Works like a truck, drives like a car. Because the Maverick weighs a modest 3,600 lb, it makes the most of its available performance. Not coincidentally, the chassis delivers a class-best ride quality which could also embarrass many SUVs. If you like to sip a refreshing beverage as you drive along, you’re far less likely to arrive at journey’s end with stains on your top than you would do in Ford’s intolerably bouncy Ranger. Yet you don’t have to sacrifice the look-at-me machismo of normal trucks – the Maverick’s bluff nose and three-box profile are entirely conventional, with hints of Ranger and F-Series here and there. It also looks like a cohesive vehicle, unlike the deeply unappealing Nissan Frontier.

The Maverick even manages to inject some fun into driving, with responsive steering that helps you hustle it along.

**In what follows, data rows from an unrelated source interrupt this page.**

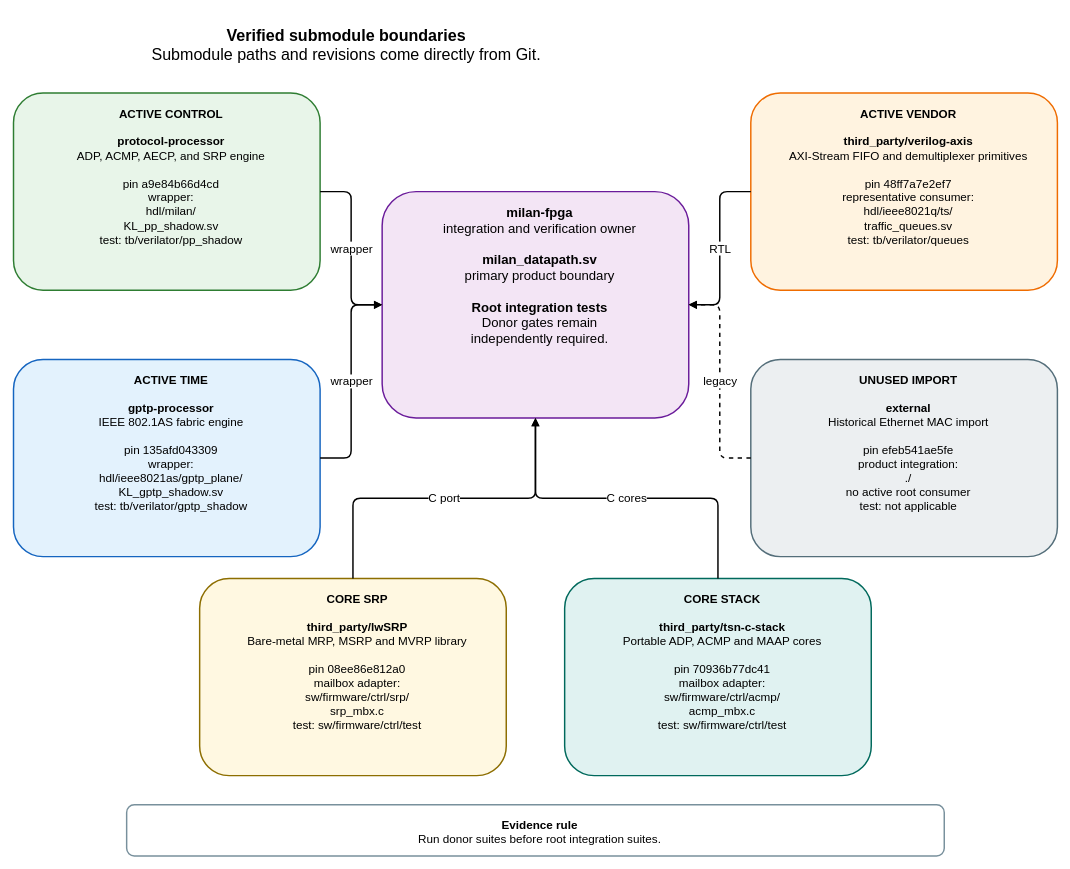
This is docs/diagrams/submodule_boundaries.drawio from kebag-logic/milan-fpga, a draw.io file, before an edit. Source tidied: cells renumbered, new cells numbered last; positions are measured from the earlier drawing's top-left corner, leaving out a move shared by most shapes. Both pictures are drawn from the tidied source at 73%, with x=0, y=0 at pixel (13, 12).
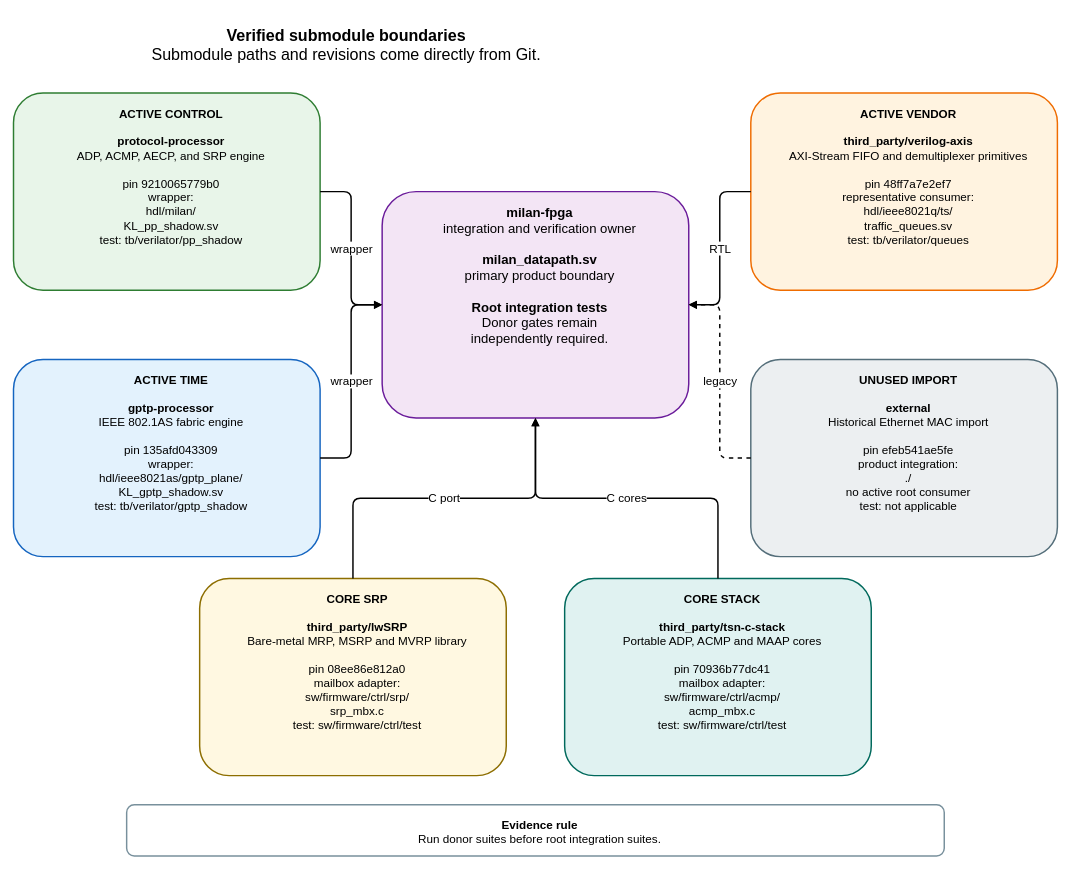
Above is the later version.

Commit message (it also covers changes not shown here):
Re-record the pin-derived records at processor 92100657: ROM digests, pin table and boundary diagram (#845)

The edit, as a diff of the source:
```diff
@@
 <mxGraphModel>
   <root>
     <mxCell id="0" />
     <mxCell id="1" parent="0" />
     <mxCell id="2" value="&lt;b&gt;Verified submodule boundaries&lt;/b&gt;&lt;br&gt;Submodule paths and revisions come directly from Git." style="rounded=1;whiteSpace=wrap;html=1;verticalAlign=top;spacingTop=12;spacingLeft=12;fontSize=22;fontFamily=Helvetica;fillColor=none;strokeColor=none;strokeWidth=2;" parent="1" vertex="1">
       <mxGeometry width="900" height="65" as="geometry" />
     </mxCell>
     <mxCell id="3" value="&lt;b&gt;milan-fpga&lt;/b&gt;&lt;br&gt;integration and verification owner&lt;br&gt;&lt;br&gt;&lt;b&gt;milan_datapath.sv&lt;/b&gt;&lt;br&gt;primary product boundary&lt;br&gt;&lt;br&gt;&lt;b&gt;Root integration tests&lt;/b&gt;&lt;br&gt;Donor gates remain&lt;br&gt;independently required." style="rounded=1;whiteSpace=wrap;html=1;verticalAlign=top;spacingTop=12;spacingLeft=12;fontSize=18;fontFamily=Helvetica;fillColor=#F3E5F5;strokeColor=#6A1B9A;strokeWidth=2;" parent="1" vertex="1">
       <mxGeometry x="505" y="245" width="420" height="310" as="geometry" />
     </mxCell>
-    <mxCell id="4" value="&lt;b&gt;ACTIVE CONTROL&lt;/b&gt;&lt;br&gt;&lt;br&gt;&lt;b&gt;protocol-processor&lt;/b&gt;&lt;br&gt;ADP, ACMP, AECP, and SRP engine&lt;br&gt;&lt;br&gt;pin a9e84b66d4cd&lt;br&gt;wrapper:&lt;br&gt;hdl/milan/&lt;br&gt;KL_pp_shadow.sv&lt;br&gt;test: tb/verilator/pp_shadow" style="rounded=1;whiteSpace=wrap;html=1;verticalAlign=top;spacingTop=12;spacingLeft=12;fontSize=16;fontFamily=Helvetica;fillColor=#E8F5E9;strokeColor=#2E7D32;strokeWidth=2;" parent="1" vertex="1">
+    <mxCell id="4" value="&lt;b&gt;ACTIVE CONTROL&lt;/b&gt;&lt;br&gt;&lt;br&gt;&lt;b&gt;protocol-processor&lt;/b&gt;&lt;br&gt;ADP, ACMP, AECP, and SRP engine&lt;br&gt;&lt;br&gt;pin 9210065779b0&lt;br&gt;wrapper:&lt;br&gt;hdl/milan/&lt;br&gt;KL_pp_shadow.sv&lt;br&gt;test: tb/verilator/pp_shadow" style="rounded=1;whiteSpace=wrap;html=1;verticalAlign=top;spacingTop=12;spacingLeft=12;fontSize=16;fontFamily=Helvetica;fillColor=#E8F5E9;strokeColor=#2E7D32;strokeWidth=2;" parent="1" vertex="1">
       <mxGeometry y="110" width="420" height="270" as="geometry" />
     </mxCell>
     <mxCell id="5" value="&lt;b&gt;ACTIVE TIME&lt;/b&gt;&lt;br&gt;&lt;br&gt;&lt;b&gt;gptp-processor&lt;/b&gt;&lt;br&gt;IEEE 802.1AS fabric engine&lt;br&gt;&lt;br&gt;pin 135afd043309&lt;br&gt;wrapper:&lt;br&gt;hdl/ieee8021as/gptp_plane/&lt;br&gt;KL_gptp_shadow.sv&lt;br&gt;test: tb/verilator/gptp_shadow" style="rounded=1;whiteSpace=wrap;html=1;verticalAlign=top;spacingTop=12;spacingLeft=12;fontSize=16;fontFamily=Helvetica;fillColor=#E3F2FD;strokeColor=#1565C0;strokeWidth=2;" parent="1" vertex="1">
       <mxGeometry y="475" width="420" height="270" as="geometry" />
     </mxCell>
     <mxCell id="6" value="&lt;b&gt;ACTIVE VENDOR&lt;/b&gt;&lt;br&gt;&lt;br&gt;&lt;b&gt;third_party/verilog-axis&lt;/b&gt;&lt;br&gt;AXI-Stream FIFO and demultiplexer primitives&lt;br&gt;&lt;br&gt;pin 48ff7a7e2ef7&lt;br&gt;representative consumer:&lt;br&gt;hdl/ieee8021q/ts/&lt;br&gt;traffic_queues.sv&lt;br&gt;test: tb/verilator/queues" style="rounded=1;whiteSpace=wrap;html=1;verticalAlign=top;spacingTop=12;spacingLeft=12;fontSize=16;fontFamily=Helvetica;fillColor=#FFF3E0;strokeColor=#EF6C00;strokeWidth=2;" parent="1" vertex="1">
       <mxGeometry x="1010" y="110" width="420" height="270" as="geometry" />
     </mxCell>
     <mxCell id="7" value="&lt;b&gt;UNUSED IMPORT&lt;/b&gt;&lt;br&gt;&lt;br&gt;&lt;b&gt;external&lt;/b&gt;&lt;br&gt;Historical Ethernet MAC import&lt;br&gt;&lt;br&gt;pin efeb541ae5fe&lt;br&gt;product integration:&lt;br&gt;./&lt;br&gt;no active root consumer&lt;br&gt;test: not applicable" style="rounded=1;whiteSpace=wrap;html=1;verticalAlign=top;spacingTop=12;spacingLeft=12;fontSize=16;fontFamily=Helvetica;fillColor=#ECEFF1;strokeColor=#546E7A;strokeWidth=2;" parent="1" vertex="1">
       <mxGeometry x="1010" y="475" width="420" height="270" as="geometry" />
     </mxCell>
     <mxCell id="8" value="&lt;b&gt;CORE SRP&lt;/b&gt;&lt;br&gt;&lt;br&gt;&lt;b&gt;third_party/lwSRP&lt;/b&gt;&lt;br&gt;Bare-metal MRP, MSRP and MVRP library&lt;br&gt;&lt;br&gt;pin 08ee86e812a0&lt;br&gt;mailbox adapter:&lt;br&gt;sw/firmware/ctrl/srp/&lt;br&gt;srp_mbx.c&lt;br&gt;test: sw/firmware/ctrl/test" style="rounded=1;whiteSpace=wrap;html=1;verticalAlign=top;spacingTop=12;spacingLeft=12;fontSize=16;fontFamily=Helvetica;fillColor=#FFF8E1;strokeColor=#8D6E00;strokeWidth=2;" parent="1" vertex="1">
       <mxGeometry x="255" y="775" width="420" height="270" as="geometry" />
     </mxCell>
     <mxCell id="9" value="&lt;b&gt;CORE STACK&lt;/b&gt;&lt;br&gt;&lt;br&gt;&lt;b&gt;third_party/tsn-c-stack&lt;/b&gt;&lt;br&gt;Portable ADP, ACMP and MAAP cores&lt;br&gt;&lt;br&gt;pin 70936b77dc41&lt;br&gt;mailbox adapter:&lt;br&gt;sw/firmware/ctrl/acmp/&lt;br&gt;acmp_mbx.c&lt;br&gt;test: sw/firmware/ctrl/test" style="rounded=1;whiteSpace=wrap;html=1;verticalAlign=top;spacingTop=12;spacingLeft=12;fontSize=16;fontFamily=Helvetica;fillColor=#E0F2F1;strokeColor=#00695C;strokeWidth=2;" parent="1" vertex="1">
       <mxGeometry x="755" y="775" width="420" height="270" as="geometry" />
     </mxCell>
     <mxCell id="10" value="wrapper" style="edgeStyle=orthogonalEdgeStyle;rounded=1;jettySize=auto;html=1;endArrow=block;endFill=1;strokeWidth=2;fontSize=16;fontFamily=Helvetica;labelBackgroundColor=#FFFFFF;" parent="1" edge="1" source="4" target="3">
       <mxGeometry relative="1" as="geometry" />
     </mxCell>
     <mxCell id="11" value="wrapper" style="edgeStyle=orthogonalEdgeStyle;rounded=1;jettySize=auto;html=1;endArrow=block;endFill=1;strokeWidth=2;fontSize=16;fontFamily=Helvetica;labelBackgroundColor=#FFFFFF;" parent="1" edge="1" source="5" target="3">
       <mxGeometry relative="1" as="geometry" />
     </mxCell>
     <mxCell id="12" value="RTL" style="edgeStyle=orthogonalEdgeStyle;rounded=1;jettySize=auto;html=1;endArrow=block;endFill=1;strokeWidth=2;fontSize=16;fontFamily=Helvetica;labelBackgroundColor=#FFFFFF;" parent="1" edge="1" source="6" target="3">
       <mxGeometry relative="1" as="geometry" />
     </mxCell>
     <mxCell id="13" value="legacy" style="edgeStyle=orthogonalEdgeStyle;rounded=1;jettySize=auto;html=1;endArrow=block;endFill=1;strokeWidth=2;fontSize=16;fontFamily=Helvetica;labelBackgroundColor=#FFFFFF;dashed=1;" parent="1" edge="1" source="7" target="3">
       <mxGeometry relative="1" as="geometry" />
     </mxCell>
     <mxCell id="14" value="C port" style="edgeStyle=orthogonalEdgeStyle;rounded=1;jettySize=auto;html=1;endArrow=block;endFill=1;strokeWidth=2;fontSize=16;fontFamily=Helvetica;labelBackgroundColor=#FFFFFF;" parent="1" edge="1" source="8" target="3">
       <mxGeometry relative="1" as="geometry" />
     </mxCell>
     <mxCell id="15" value="C cores" style="edgeStyle=orthogonalEdgeStyle;rounded=1;jettySize=auto;html=1;endArrow=block;endFill=1;strokeWidth=2;fontSize=16;fontFamily=Helvetica;labelBackgroundColor=#FFFFFF;" parent="1" edge="1" source="9" target="3">
       <mxGeometry relative="1" as="geometry" />
     </mxCell>
     <mxCell id="16" value="&lt;b&gt;Evidence rule&lt;/b&gt;&lt;br&gt;Run donor suites before root integration suites." style="rounded=1;whiteSpace=wrap;html=1;verticalAlign=top;spacingTop=12;spacingLeft=12;fontSize=16;fontFamily=Helvetica;fillColor=#FFFFFF;strokeColor=#78909C;strokeWidth=2;" parent="1" vertex="1">
       <mxGeometry x="155" y="1085" width="1120" height="70" as="geometry" />
     </mxCell>
   </root>
 </mxGraphModel>
```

When the weather turns, most models offer multiple drive modes, and AWD is available. We can’t comment on safety because the Maverick hasn’t been crash tested, but it does offer automatic emergency braking as standard, even if features like blind-spot monitoring and adaptive cruise are banished to the options list.

Ford Maverick Truck Bed

Basic but functional cabin. Crew Cab is the only configuration on offer, and it is pretty basic in here. Plastics are of the kind commonly associated with children’s toys, and you’ll search in vain for big-truck features like a head-up display. The Maverick is more…well, unconventional. How many trucks come with 3D printing instructions to further subdivide the numerous bins and cubbies dotted around the cabin? Even the bed has twin bins and as many as ten tie-downs, plus interior rails and a power outlet.

The four-door Maverick is a slab-sided vehicle, but it does manage to offer accommodation for four, though rear occupants have to make do with less than 35 inches of legroom – or 36 in non-hybrid models. At least the doors are (a) large and (b) open wide. The dash is as plain as you’d expect at this price point, but even the cheapest Maverick comes with an eight-inch touchscreen and hybrid power. XLT models cost around $2,250 more with cruise control and a smarter interior, while affordable options packages can augment safety, practicality and luxury. We also acknowledge Ford’s use of bright colors and fabrics, which doesn’t improve the quality but does at least lighten the mood.

Final thoughts. It’s impossible not to like the Maverick. Rarely has a manufacturer nailed a sweet spot this successfully, balancing truck versatility with road manners that could shame some SUVs, all at a price many compacts struggle to match.

You have to accept some compromises on interior comfort and infotainment, but it’s hard to imagine many people needing to spend considerably more money on a RAM or Silverado when the Maverick performs its duties so diligently. Even a significant price hike from last year has failed to dent its value.

There’s enough choice in the range to suit most circumstances – for instance, the optional Tremor package bundles skid plates and a raised ride height to improve off-road prowess – while options packs are cheap and well-provisioned.

Drawbacks? Well, if you need to move a five-foot object, the 4.5-foot bed won’t suffice. If you have to tow an object weighing more than 4,000 lb, look elsewhere. If you must transport five or six adults, it’s not going to work. But how often do any of these statements apply to your life? For the vast majority of truck buyers, the Maverick is all they’ll ever need. Spending two or three times as much on a heavier and thirstier competitor seems almost daft.

Check 2023 Ford Maverick Prices Near You